Starring Dame Maureen Lipman, who plays an enthusiastic grandmother who rings up her grandson who’s just got his GCSE results. She starts off by congratulating him, before he cuts her off and says that he’s failed “everything” before listing off a number of subjects he didn’t do well on. Lipman looks sadly at a cake she’s got for him and asks if he’s passed anything, and her grandson, with a scrunched-up face, says “Pottery”, – which she gets excited for because “people will always need plates”.
But the best part is when she asks for more information, and it’s revealed that her grandson, Anthony, had passed “Sociology”. Grandma lights up even more, exclaiming, “You get an ‘ology, you’re a scientist!” before a voiceover hits home about the importance of phone calls in keeping up relationships (or whenever you need a cheer-up). While it’s definitely not in the slightest true at the GCSE level, it’s definitely the thought that counts, Grandma!
Ever considered the possibility of cats having thumbs? Sure, polydactyl cats are most definitely a thing that exists, but their extra digits aren’t usable the way thumbs are. So, then the milk brand Cravendale poses the question – “What if cats evolved into ones with opposable thumbs?”. That is what this commercial brings to the table, and it’s an absolute delight that has lived for more than a decade after its first broadcast.
Not many people might know this, but one 2011 Cravendale milk commercial was responsible for one of the most popular cat GIFs of the decade that followed. The “Cats With Thumbs” commercial was met with absolutely great commercial success, solidifying Cravendale as the UK’s top-selling branded milk. Apparently, Cravendale saw a 9 per cent increase in year-over-year sales, despite the world still reeling from a recession just 3 years prior.
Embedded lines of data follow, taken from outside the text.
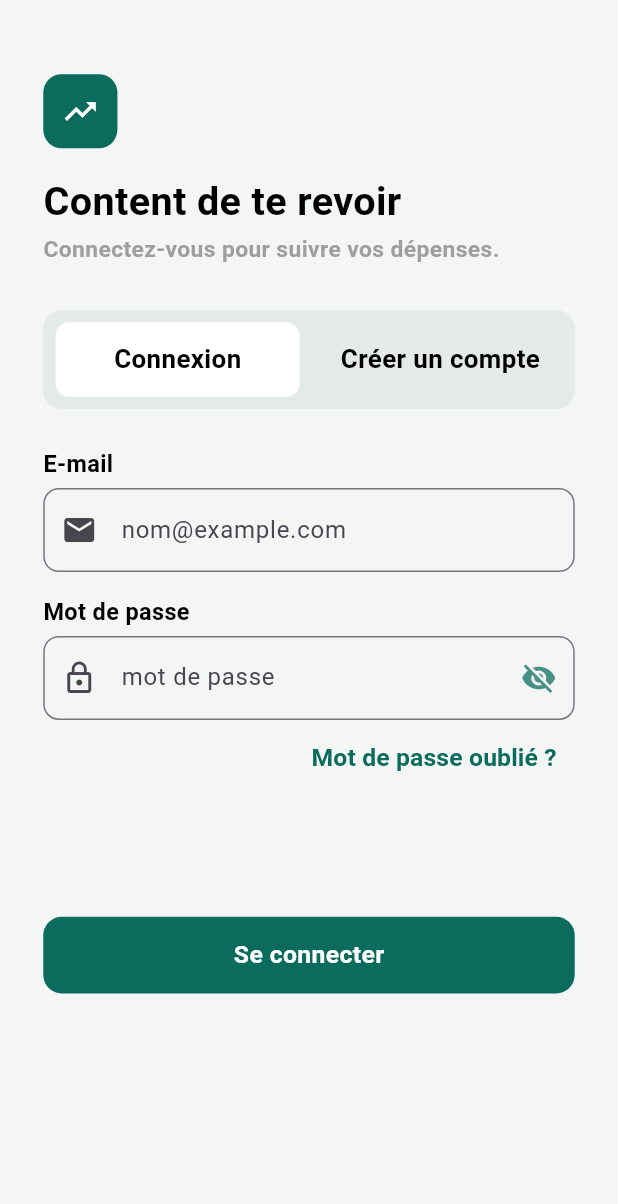
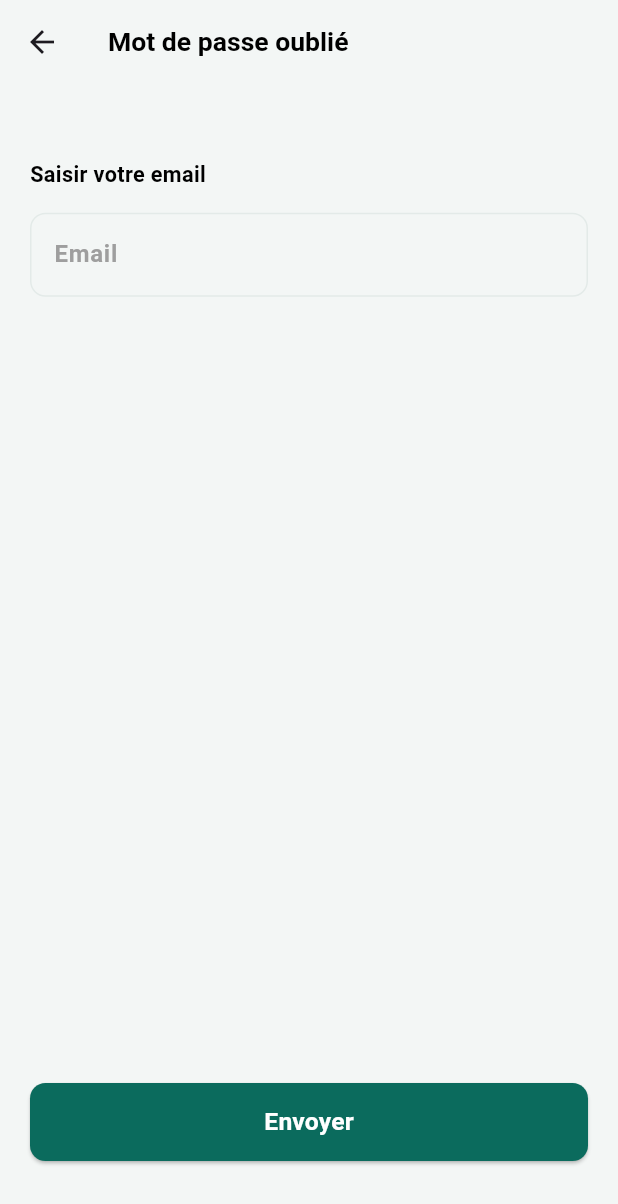
Before and after one commit to Mohamedissa282/mes_depenses, a Flutter app: the ConnexionInscriptionPage screen opened directly, after a tap on "Mot de passe oublié ?", on a phone screen of 412 x 824 dp. Shown: the top 1204 px of the screen. Run offline on Flutter 3.47's test engine with Material 3 defaults, Android fonts, the phone set to English and light mode, and no system bars; our stand-ins replace awesome_dialog, cloud_firestore, firebase_auth, firebase_core, firebase_storage, flutter_local_notifications and 3 more; missing offline and left inert: currency_picker; accounts and stored records are empty.

Commit message:
modification l'affichage hitorique

```diff
--- a/lib/pages/authentification/connexion.dart
+++ b/lib/pages/authentification/connexion.dart
@@ -1,5 +1,6 @@
 import 'package:flutter/material.dart';
 import 'package:mes_depenses/color.dart';
+import 'package:mes_depenses/pages/authentification/forget_password_page.dart';
 
 class Connexion extends StatefulWidget {
   final TextEditingController? emailController;
@@ -28,7 +29,7 @@ class _ConnexionState extends State<Connexion> {
           style: TextStyle(
             color: Colors.black,
             fontWeight: FontWeight.bold,
-            fontSize: screenWith * 0.038,
+            fontSize: screenWith * 0.036,
           ),
         ),
         SizedBox(height: screenHeigth * 0.007),
@@ -65,7 +66,7 @@ class _ConnexionState extends State<Connexion> {
           style: TextStyle(
             color: Colors.black,
             fontWeight: FontWeight.bold,
-            fontSize: screenWith * 0.038,
+            fontSize: screenWith * 0.036,
           ),
         ),
         SizedBox(height: screenHeigth * 0.007),
@@ -110,13 +111,17 @@ class _ConnexionState extends State<Connexion> {
           mainAxisAlignment: MainAxisAlignment.end,
           children: [
             TextButton(
-              onPressed: () {},
+              onPressed: () {
+                Navigator.of(
+                  context,
+                ).push(MaterialPageRoute(builder: (_) => Forgotpasswordpage()));
+              },
               child: Text(
                 "Mot de passe oublié ?",
                 style: TextStyle(
                   color: AppColors.primary,
                   fontWeight: FontWeight.bold,
-                  fontSize: screenWith * 0.040,
+                  fontSize: screenWith * 0.038,
                 ),
               ),
             ),
--- a/lib/pages/authentification/connexion_inscription_page.dart
+++ b/lib/pages/authentification/connexion_inscription_page.dart
@@ -240,7 +240,7 @@ class _ConnexionInscriptionPageState extends State<ConnexionInscriptionPage> {
                                     style: TextStyle(
                                       color: Colors.black,
                                       fontWeight: FontWeight.bold,
-                                      fontSize: screenWith * 0.042,
+                                      fontSize: screenWith * 0.040,
                                     ),
                                   ),
                                 ),
@@ -271,7 +271,7 @@ class _ConnexionInscriptionPageState extends State<ConnexionInscriptionPage> {
                                     style: TextStyle(
                                       color: Colors.black,
                                       fontWeight: FontWeight.bold,
-                                      fontSize: screenWith * 0.042,
+                                      fontSize: screenWith * 0.040,
                                     ),
                                   ),
                                 ),
--- /dev/null
+++ b/lib/pages/authentification/forget_password_page.dart
@@ -0,0 +1,171 @@
+import 'package:firebase_auth/firebase_auth.dart';
+import 'package:flutter/material.dart';
+import 'package:mes_depenses/color.dart';
+import 'package:mes_depenses/pages/authentification/connexion_inscription_page.dart';
+
+
+
+
+class Forgotpasswordpage extends StatefulWidget {
+  const Forgotpasswordpage({super.key});
+
+  @override
+  State<Forgotpasswordpage> createState() => _ForgotpasswordpageState();
+}
+
+class _ForgotpasswordpageState extends State<Forgotpasswordpage> {
+  final TextEditingController emailController = TextEditingController();
+  GlobalKey<FormState> _key = GlobalKey();
+
+  bool estLoading = false;
+
+  Future<void> resetPassword() async {
+    try {
+      setState(() {
+        estLoading = true;
+      });
+      await FirebaseAuth.instance.sendPasswordResetEmail(
+        email: emailController.text.trim(),
+      );
+      setState(() {
+        estLoading = false;
+      });
+
+      ScaffoldMessenger.of(context).showSnackBar(
+        SnackBar(
+          backgroundColor: Colors.green,
+          content: Text(
+            "",
+            style: TextStyle(color: Colors.black, fontWeight: FontWeight.bold),
+          ),
+        ),
+      );
+      await Future.delayed(Duration(seconds: 2));
+      Navigator.of(context).pushReplacement(
+        (MaterialPageRoute(builder: (context) => ConnexionInscriptionPage())),
+      );
+    } catch (e) {
+      ScaffoldMessenger.of(
+        context,
+      ).showSnackBar(SnackBar(content: Text("Erreur : $e")));
+    }
+  }
+
+  @override
+  Widget build(BuildContext context) {
+    double screenWith = MediaQuery.of(context).size.width;
+    double screenHeigth = MediaQuery.of(context).size.height;
+    return Scaffold(
+      backgroundColor: AppColors.background,
+      appBar: AppBar(
+        backgroundColor: AppColors.background,
+
+        title: Text(
+          "Mot de passe oublié",
+          style: TextStyle(
+            color: Colors.black,
+            fontWeight: FontWeight.bold,
+            fontSize: screenWith * 0.043,
+          ),
+        ),
+      ),
+      body: Padding(
+        padding: EdgeInsetsGeometry.symmetric(horizontal: 20, vertical: 50),
+        child: Form(
+          key: _key,
+          child: Column(
+            crossAxisAlignment: CrossAxisAlignment.start,
+            mainAxisAlignment: MainAxisAlignment.spaceBetween,
+            children: [
+             Column(
+              crossAxisAlignment: CrossAxisAlignment.start,
+              children: [
+               Text(
+               "Saisir votre email",
+                style: TextStyle(
+                  color: Colors.black,
+                  fontWeight: FontWeight.bold,
+                  fontSize: screenWith * 0.035,
+                ),
+              ),
+
+              SizedBox(height: screenHeigth * 0.018),
+              TextFormField(
+                controller: emailController,
+                validator: (value) {
+                  if (value == null || value.isEmpty) {
+                    return "";
+                  }
+
+                  bool email = RegExp(
+                    r"^[\w-\.]+@([\w-]+\.)+[\w-]{2,4}$",
+                  ).hasMatch(value);
+
+                  if (!email) {
+                         "";
+                  }
+                },
+                decoration: InputDecoration(
+                  hintText: "Email",
+                  hintStyle: TextStyle(
+                    color: Colors.grey,
+                    fontWeight: FontWeight.bold,
+                  ),
+                  border: OutlineInputBorder(
+                    borderRadius: BorderRadius.circular(screenWith * 0.025),
+                    borderSide: BorderSide(color: AppColors.tabBackground),
+                  ),
+                  enabledBorder: OutlineInputBorder(
+                    borderRadius: BorderRadius.circular(screenWith * 0.025),
+                    borderSide: BorderSide(color: AppColors.tabBackground),
+                  ),
+                  focusedBorder: OutlineInputBorder(
+                    borderRadius: BorderRadius.circular(screenWith * 0.025),
+                    borderSide: BorderSide(color: AppColors.tabBackground),
+                  ),
+                ),
+              ),
+             ],),
+
+
+              SizedBox(
+                width: double.infinity,
+                height: 52,
+                child: ElevatedButton(
+                  onPressed: () {
+                    if (_key.currentState!.validate()) {
+                      resetPassword();
+                    }
+                  },
+                  style: ElevatedButton.styleFrom(
+                    backgroundColor: AppColors.primary,
+                    shape: RoundedRectangleBorder(
+                      borderRadius: BorderRadius.circular(screenWith * 0.025),
+                    ),
+                  ),
+                  child: estLoading
+                      ? const SizedBox(
+                                  width: 20,
+                                  height: 20,
+                                  child: CircularProgressIndicator(
+                                    strokeWidth: 2,
+                                    color: Colors.white,
+                                  ),
+                                )
+                      : Text(
+                          "Envoyer",
+                          style: TextStyle(
+                            color: Colors.white,
+                            fontWeight: FontWeight.bold,
+                            fontSize: screenWith * 0.040,
+                          ),
+                        ),
+                ),
+              ),
+            ],
+          ),
+        ),
+      ),
+    );
+  }
+}
--- a/lib/pages/authentification/inscription_page.dart
+++ b/lib/pages/authentification/inscription_page.dart
@@ -49,6 +49,7 @@ class _InscriptionPageState extends State<InscriptionPage> {
                 borderRadius: BorderRadius.circular(screenWith * 0.025),
               ),
               hintText: "entrez votre nom",
+
               prefixIcon: Icon(Icons.person),
             ),
           ),
--- a/lib/provider/budget_provider.dart
+++ b/lib/provider/budget_provider.dart
@@ -35,7 +35,11 @@ class Budgetprovider with ChangeNotifier {
         .get();
 
     _depensesDuMois = snapshot.docs;
-
+  _depensesDuMois.sort((a, b) {
+      final dateA = (a['date'] as Timestamp).toDate();
+      final dateB = (b['date'] as Timestamp).toDate();
+      return dateB.compareTo(dateA);
+    });
     _totalDepense = 0.0;
     for (var doc in snapshot.docs) {
       _totalDepense += (doc['montant'] as num).toDouble();
```
Also changed, not shown: lib/pages/historique/historique_page.dart (+153 -73 lines), lib/pages/setting/profil_page.dart (+11 -10 lines), 1 other file.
Have you ever thought you’d associate chocolate with a gorilla playing drums to Phil Collins? Well, back in 2007, Cadbury’s did just that with this TV advertisement example! After coming out of a Salmonella outbreak, Cadbury’s needed to ”get back the love” and re-engage with its audience, young and old. And this is exactly what they did.
Apparently, this ad drove a 7 per cent increase in sales. In the first week, the advert was shared half a million times on YouTube. As one of the nation’s all-time favourite TV advert, the iconic 2007 90-second Cadbury Dairy Milk ad features a gorilla in an empty rehearsal studio, playing the drums to Phil Collins’ classic “In the Air Tonight”. This just goes to show that sometimes an ad can be out of the ordinary and not related to the product, and connecting to the audience on an emotional level can be just as effective. Hitting just the right notes with your ad could even make it one of the most famous ads on TV!
Even as far back as 1988, TV commercials have had a way into our hearts and minds, with impressions that have lasted decades. The imprint that TV advertising places upon us is something that doesn’t seem to be easily replicated by any other form of advertising, making TV ads an incredible instrument to use within anyone’s marketing campaign. This is especially true when combined with other marketing avenues like online advertising and social.
Ready to utilise the incredible benefits of TV advertising? Want to create the next famous ads on TV? Make sure you get in touch with a professional TV ad agency. Engaging with the right agency will definitely help you in realising the fullest potential of a TV commercial for your next marketing campaign.
Do you want to know more about how we can help with your TV advertising? If so, give us a call on 01582 881144, drop us a line at firstname.lastname@example.org or through our web form on our Contact Page. We’d love to chat.